Military history buffs may know Hue as one of the hardest fought stretches of territory (Hamburger Hill and Ke Sanh Ridge are both nearby) in the Vietnam War, but it’s had a much longer, more storied history than that, serving as the imperial capital of the nation for centuries beforehand.
The city itself is surrounded by imposing walls, with the Imperial Citadel lying within those along with a series of palaces and temples. Today, they are being restored piecemeal, as a large portion of them were leveled by the fighting and only gradually cleaned up and rebuilt. When I visited it in the afternoon, unfortunately it was pouring down rain, but that added a bit of a romantic element, particularly where restoration hadn’t yet been completed.
The Imperial Complex itself is quite large, with many alleyways and hidden nooks and crannies to explore, some rebuilt and some in ruin. My favorite was the Empress’s Home, Truong Sanh, with a series of pavilions, rocky ponds, and moats surrounding the main building.
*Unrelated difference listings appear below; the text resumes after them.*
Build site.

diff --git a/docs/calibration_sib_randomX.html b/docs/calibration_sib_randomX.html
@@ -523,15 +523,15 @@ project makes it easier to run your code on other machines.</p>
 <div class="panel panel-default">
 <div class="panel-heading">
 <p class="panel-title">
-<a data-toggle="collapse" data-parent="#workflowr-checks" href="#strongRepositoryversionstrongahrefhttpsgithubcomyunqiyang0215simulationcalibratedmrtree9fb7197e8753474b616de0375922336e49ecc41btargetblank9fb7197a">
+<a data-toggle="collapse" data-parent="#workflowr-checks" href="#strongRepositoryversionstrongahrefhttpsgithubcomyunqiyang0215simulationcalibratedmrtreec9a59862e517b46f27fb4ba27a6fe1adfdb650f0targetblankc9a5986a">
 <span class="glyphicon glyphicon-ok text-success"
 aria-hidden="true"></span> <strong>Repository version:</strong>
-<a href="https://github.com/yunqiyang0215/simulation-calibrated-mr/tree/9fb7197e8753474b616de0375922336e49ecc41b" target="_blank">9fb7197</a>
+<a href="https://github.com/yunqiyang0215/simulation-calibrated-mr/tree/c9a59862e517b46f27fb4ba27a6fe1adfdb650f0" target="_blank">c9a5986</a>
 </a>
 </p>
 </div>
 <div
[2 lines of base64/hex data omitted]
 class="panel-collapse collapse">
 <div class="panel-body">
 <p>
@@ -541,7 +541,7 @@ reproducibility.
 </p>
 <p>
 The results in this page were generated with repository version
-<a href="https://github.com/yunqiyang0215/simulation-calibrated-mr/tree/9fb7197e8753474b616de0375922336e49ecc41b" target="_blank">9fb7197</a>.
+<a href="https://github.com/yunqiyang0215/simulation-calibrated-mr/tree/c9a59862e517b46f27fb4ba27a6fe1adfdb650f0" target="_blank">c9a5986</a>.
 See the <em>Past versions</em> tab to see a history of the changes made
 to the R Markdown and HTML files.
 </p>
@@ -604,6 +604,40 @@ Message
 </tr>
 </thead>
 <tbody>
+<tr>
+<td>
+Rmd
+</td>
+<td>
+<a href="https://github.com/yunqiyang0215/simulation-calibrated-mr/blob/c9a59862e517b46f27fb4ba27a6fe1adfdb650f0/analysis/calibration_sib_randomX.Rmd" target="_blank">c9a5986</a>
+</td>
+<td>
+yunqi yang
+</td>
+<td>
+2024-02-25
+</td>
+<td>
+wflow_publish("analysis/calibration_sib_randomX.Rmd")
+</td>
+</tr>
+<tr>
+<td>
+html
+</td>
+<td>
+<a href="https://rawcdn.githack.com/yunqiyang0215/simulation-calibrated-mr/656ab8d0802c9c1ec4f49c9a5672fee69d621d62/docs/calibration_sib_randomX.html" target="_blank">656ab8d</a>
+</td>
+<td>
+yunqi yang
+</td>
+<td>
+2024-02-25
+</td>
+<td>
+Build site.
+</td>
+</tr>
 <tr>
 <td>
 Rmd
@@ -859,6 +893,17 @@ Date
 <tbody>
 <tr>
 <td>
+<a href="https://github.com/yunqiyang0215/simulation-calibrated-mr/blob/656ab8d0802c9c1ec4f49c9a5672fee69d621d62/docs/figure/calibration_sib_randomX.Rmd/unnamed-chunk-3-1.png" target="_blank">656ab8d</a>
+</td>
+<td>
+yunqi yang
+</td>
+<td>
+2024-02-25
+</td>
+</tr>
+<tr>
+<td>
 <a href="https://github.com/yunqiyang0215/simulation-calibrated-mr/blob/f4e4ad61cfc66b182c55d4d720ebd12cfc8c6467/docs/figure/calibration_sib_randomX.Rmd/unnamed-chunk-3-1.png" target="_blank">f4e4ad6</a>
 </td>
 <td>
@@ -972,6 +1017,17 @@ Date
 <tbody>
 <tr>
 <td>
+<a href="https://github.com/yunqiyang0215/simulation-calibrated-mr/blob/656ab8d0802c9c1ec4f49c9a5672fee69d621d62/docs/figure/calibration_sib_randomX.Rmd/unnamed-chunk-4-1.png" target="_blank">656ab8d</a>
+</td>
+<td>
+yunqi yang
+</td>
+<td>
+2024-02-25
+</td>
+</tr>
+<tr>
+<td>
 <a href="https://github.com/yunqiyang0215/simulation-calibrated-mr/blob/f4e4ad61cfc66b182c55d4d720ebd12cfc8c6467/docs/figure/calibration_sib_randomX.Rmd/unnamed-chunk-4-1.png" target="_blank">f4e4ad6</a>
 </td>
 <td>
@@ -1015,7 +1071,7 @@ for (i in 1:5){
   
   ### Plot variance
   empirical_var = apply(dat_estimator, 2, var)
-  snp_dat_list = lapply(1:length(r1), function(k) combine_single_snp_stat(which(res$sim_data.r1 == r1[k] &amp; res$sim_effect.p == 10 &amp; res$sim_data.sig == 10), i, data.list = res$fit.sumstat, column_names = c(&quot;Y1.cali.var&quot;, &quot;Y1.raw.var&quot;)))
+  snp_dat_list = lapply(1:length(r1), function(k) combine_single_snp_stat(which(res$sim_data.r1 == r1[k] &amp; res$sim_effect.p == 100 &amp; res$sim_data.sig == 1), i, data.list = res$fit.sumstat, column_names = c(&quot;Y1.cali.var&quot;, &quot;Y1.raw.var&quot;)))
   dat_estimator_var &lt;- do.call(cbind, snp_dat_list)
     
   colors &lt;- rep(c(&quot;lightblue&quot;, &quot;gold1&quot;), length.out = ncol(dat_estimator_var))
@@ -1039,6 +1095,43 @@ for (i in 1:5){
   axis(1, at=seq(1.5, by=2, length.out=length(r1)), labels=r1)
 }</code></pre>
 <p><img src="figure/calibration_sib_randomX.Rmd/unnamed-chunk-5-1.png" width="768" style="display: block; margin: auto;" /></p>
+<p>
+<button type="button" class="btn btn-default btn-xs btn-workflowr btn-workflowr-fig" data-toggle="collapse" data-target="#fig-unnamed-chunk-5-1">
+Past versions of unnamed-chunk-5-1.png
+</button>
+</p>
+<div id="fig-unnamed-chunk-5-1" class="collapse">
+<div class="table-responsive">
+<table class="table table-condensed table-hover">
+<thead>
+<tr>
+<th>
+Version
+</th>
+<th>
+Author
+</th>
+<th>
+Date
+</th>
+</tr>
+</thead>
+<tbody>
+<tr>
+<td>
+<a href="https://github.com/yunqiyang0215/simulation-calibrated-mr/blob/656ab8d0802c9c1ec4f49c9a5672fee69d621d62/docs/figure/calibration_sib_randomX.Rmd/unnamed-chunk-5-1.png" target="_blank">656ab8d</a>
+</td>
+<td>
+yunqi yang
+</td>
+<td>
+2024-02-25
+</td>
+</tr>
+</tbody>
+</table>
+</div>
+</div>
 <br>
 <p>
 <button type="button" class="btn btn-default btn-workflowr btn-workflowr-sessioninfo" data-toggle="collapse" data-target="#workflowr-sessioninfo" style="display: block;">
After exploring this, I took a push bike tour inside the walled city, most interestingly visiting Ho Chih Minh’s childhood home, which was very austere and simple and completely open to whoever wanted to wander in and pay their respects. There wasn’t even a security guard around as far as I could tell.
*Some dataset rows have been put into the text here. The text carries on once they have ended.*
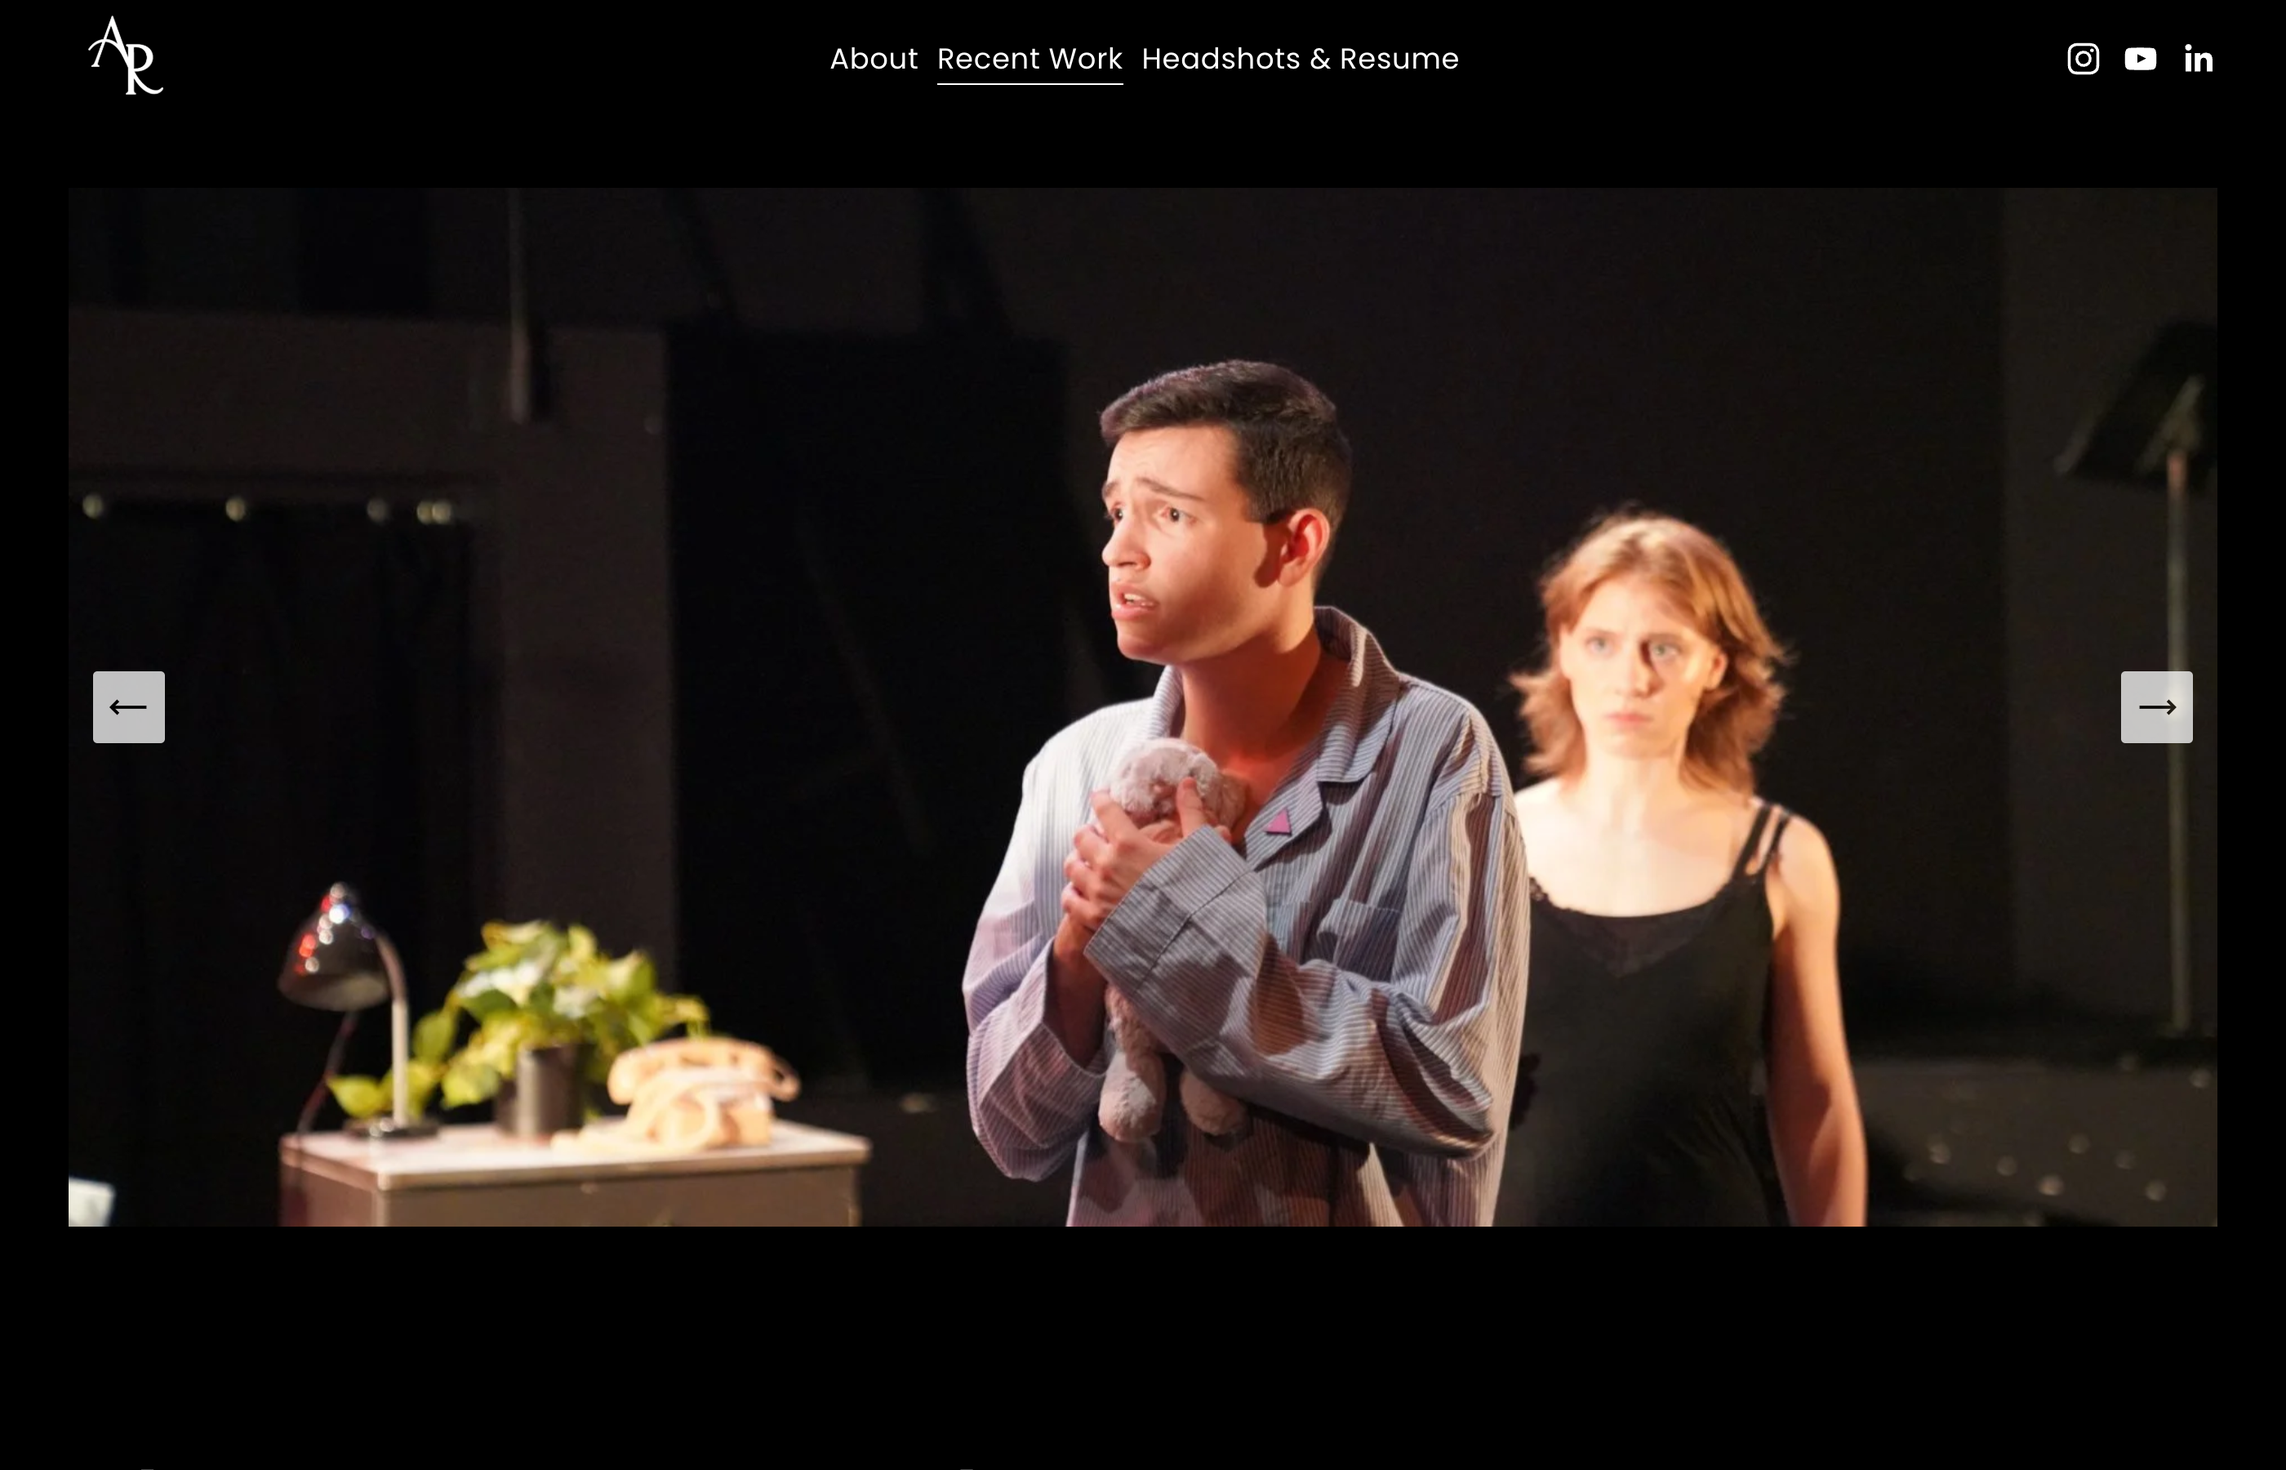
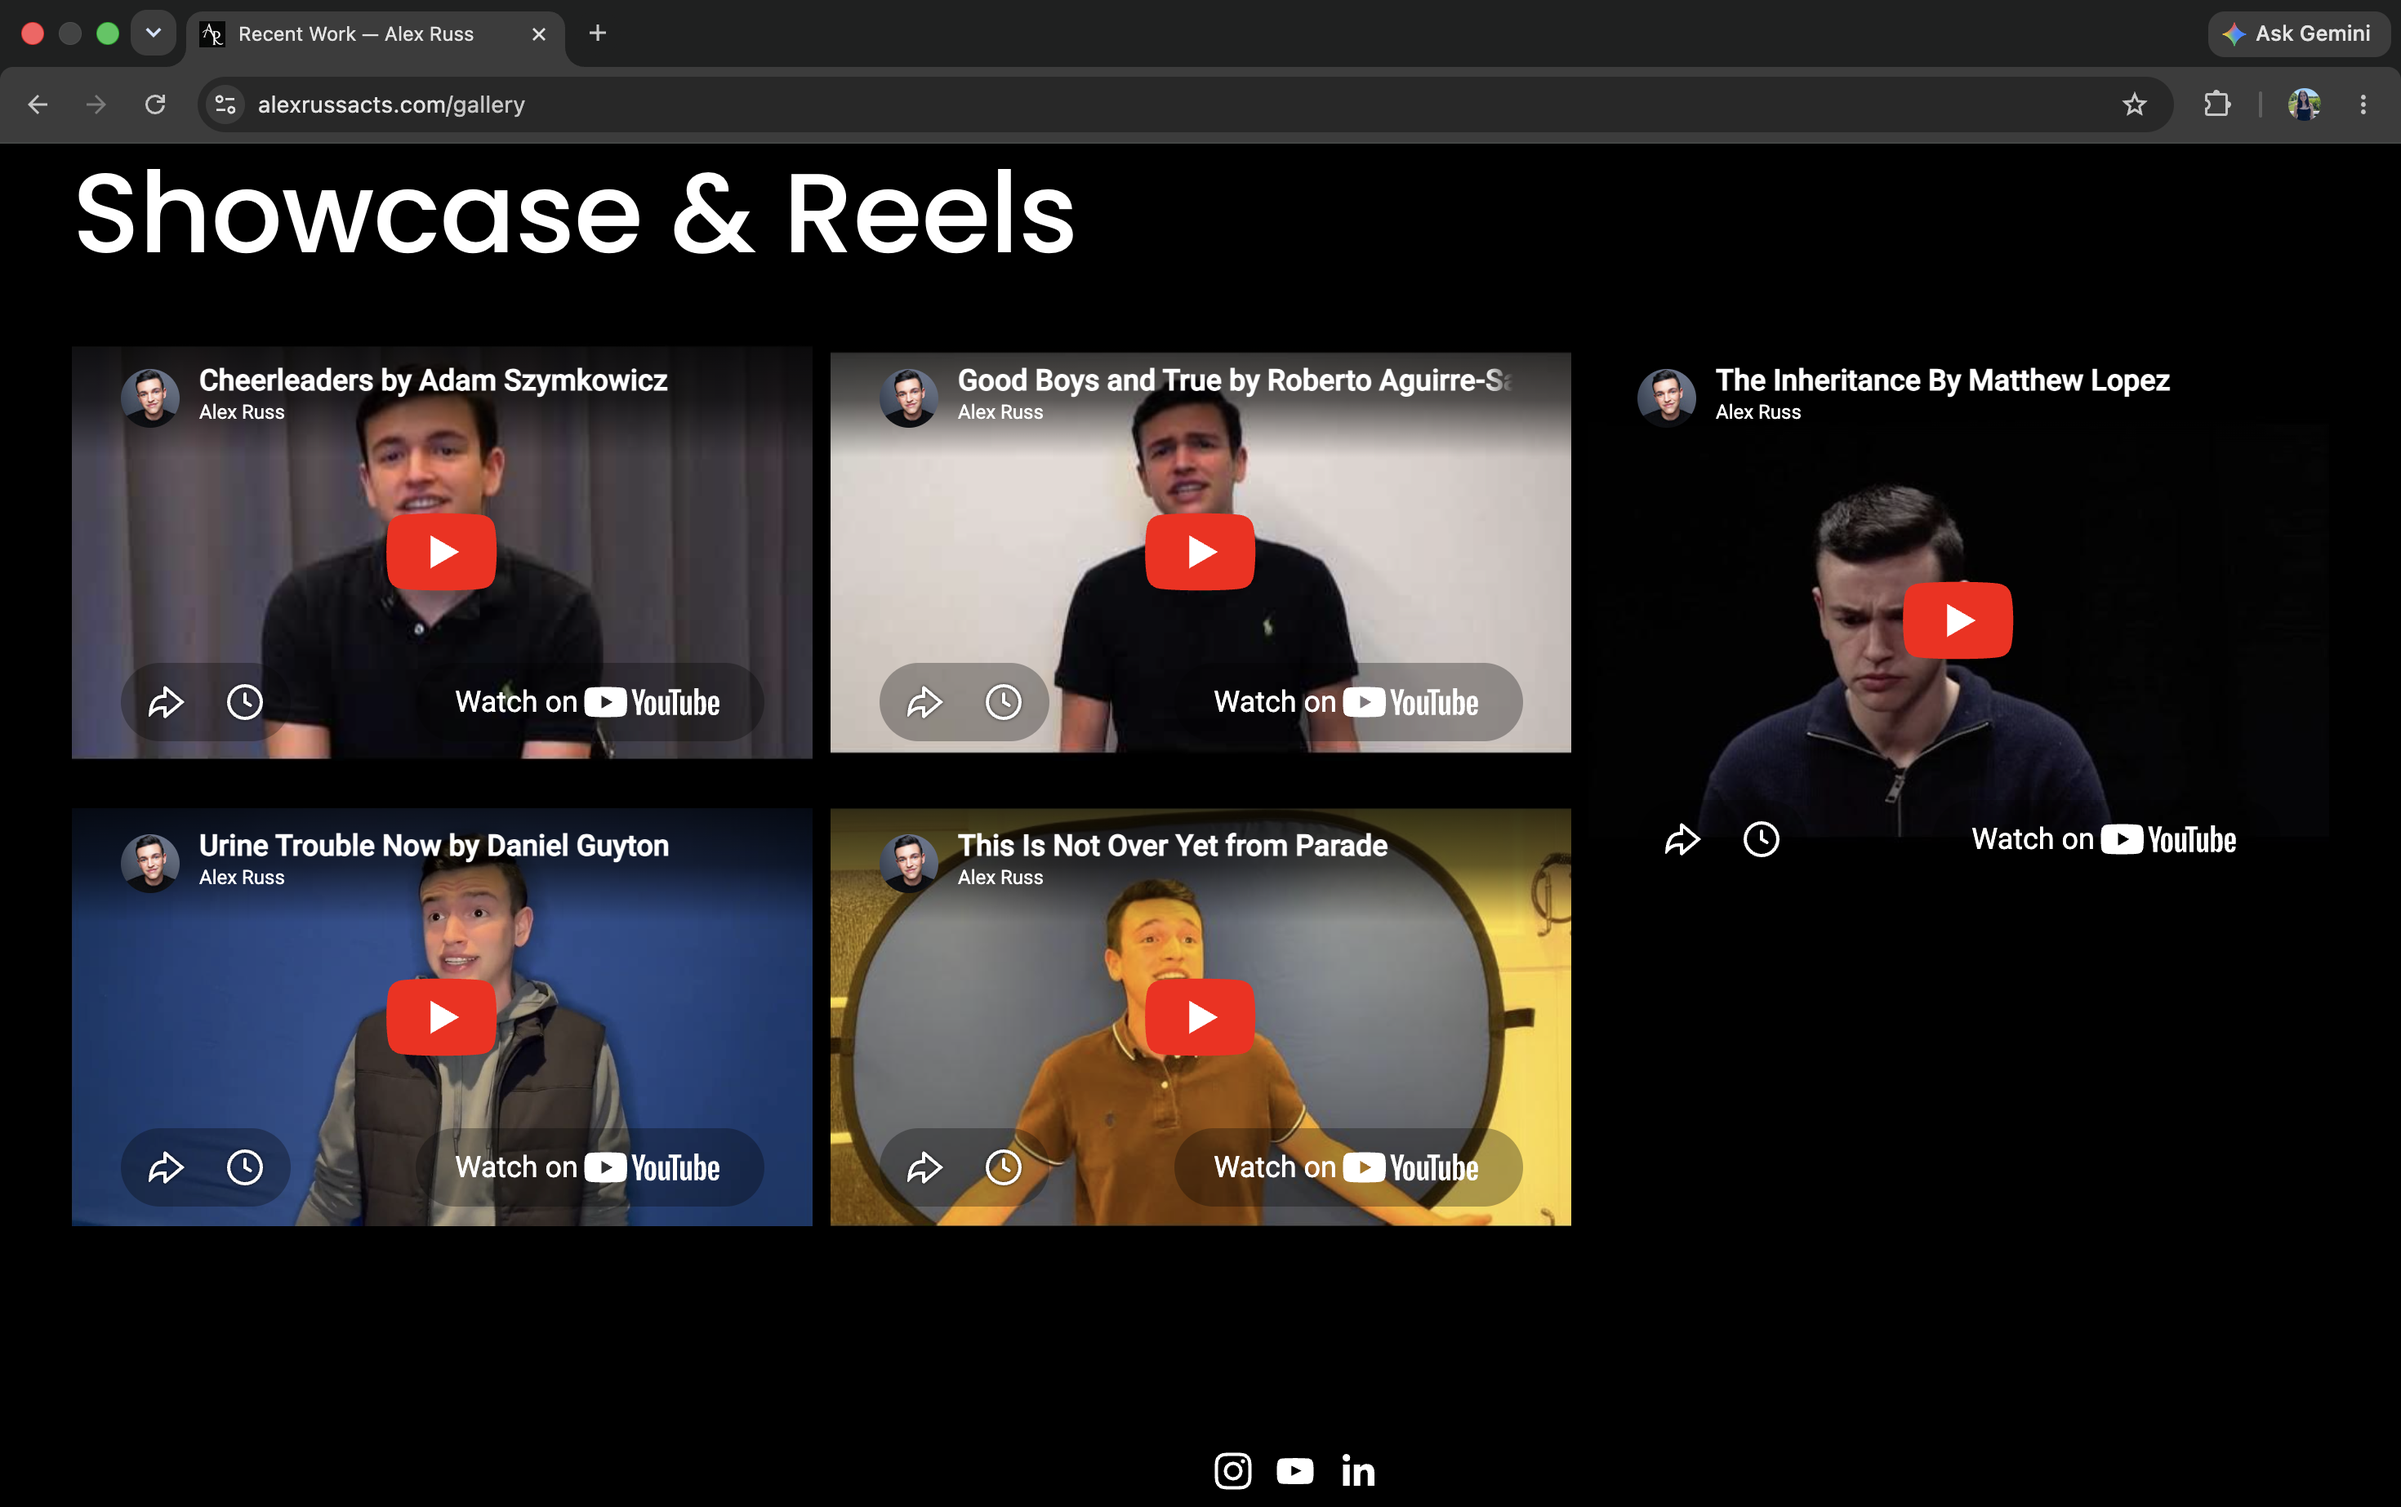
Replace alexruss gallery screenshots with user-provided images
Showcase & Reels and Headshots pages now show the correct
screenshots supplied by the user.

diff --git a/lib/content.ts b/lib/content.ts
@@ -246,8 +246,8 @@ export const allProjects = [
       ],
       images: [
         { caption: "Homepage: About", src: "/projects/alexruss-1.png", gradient: "linear-gradient(135deg, rgba(32,211,234,0.15), rgba(0,0,0,0.4))" },
-        { caption: "Recent Work Gallery", src: "/projects/alexruss-2.png", gradient: "linear-gradient(135deg, rgba(32,211,234,0.1), rgba(0,0,0,0.5))" },
-        { caption: "Headshots & Resume", src: "/projects/alexruss-3.png", gradient: "linear-gradient(135deg, rgba(32,211,234,0.12), rgba(0,0,0,0.45))" },
+        { caption: "Showcase & Reels", src: "/projects/alexruss-2.png", gradient: "linear-gradient(135deg, rgba(32,211,234,0.1), rgba(0,0,0,0.5))" },
+        { caption: "Headshots", src: "/projects/alexruss-3.png", gradient: "linear-gradient(135deg, rgba(32,211,234,0.12), rgba(0,0,0,0.45))" },
       ],
     },
   },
Foodwise, the big local delicacy is Bun Bo Hue, which is basically Pho on steroids- packed with different cuts of meat, especially beef, and quite good. For dinner I employed a trick I sometimes do in cheaper countries in order to avoid the touristy restaurants and get a taste of real local food- I asked my moto driver where good food was and ended up buying him dinner as he showed me different things. The result was a kind of streetside buffet, with veggies, meat, and seafood all present, and all quite delicious.
The other big attraction in Hue are the Imperial Tombs that are scattered along the Perfume River outside of the city. Earlier in the day I had contracted a moto driver to take me around to a few. Some of them, like Khai Dinh’s, are small but imposing and ornately decorated, while others, like Minh Mang’s, Thieu Tri’s, and Tu Duc’s are much larger, but comparatively modest as far as the tombs themselves go. Minh Mang’s is probably the most interesting of the tombs, situated in a sprawling, beautiful park full of moats and small tombs.
Thieu Tri’s, though, had another interesting sight- a Vietnamese wedding party in traditional dress taking pictures in the drizzling rain.
After the tombs, we stopped by an old Vietnam War-era American bunker overlooking the Perfume River. It was quiet and dark, and even a bit spooky. If ghosts somehow exist, this spot is as good a candidate as any to have a few.
My last stop on the tour was the Thien Mu Pagoda- a large, very picturesque temple with a gorgeous location- overlooking the Perfume River and the surrounding rural countryside.
It cemented Hue as one of my favorite stops so far on the trip, and a place I’d like to return one day if can.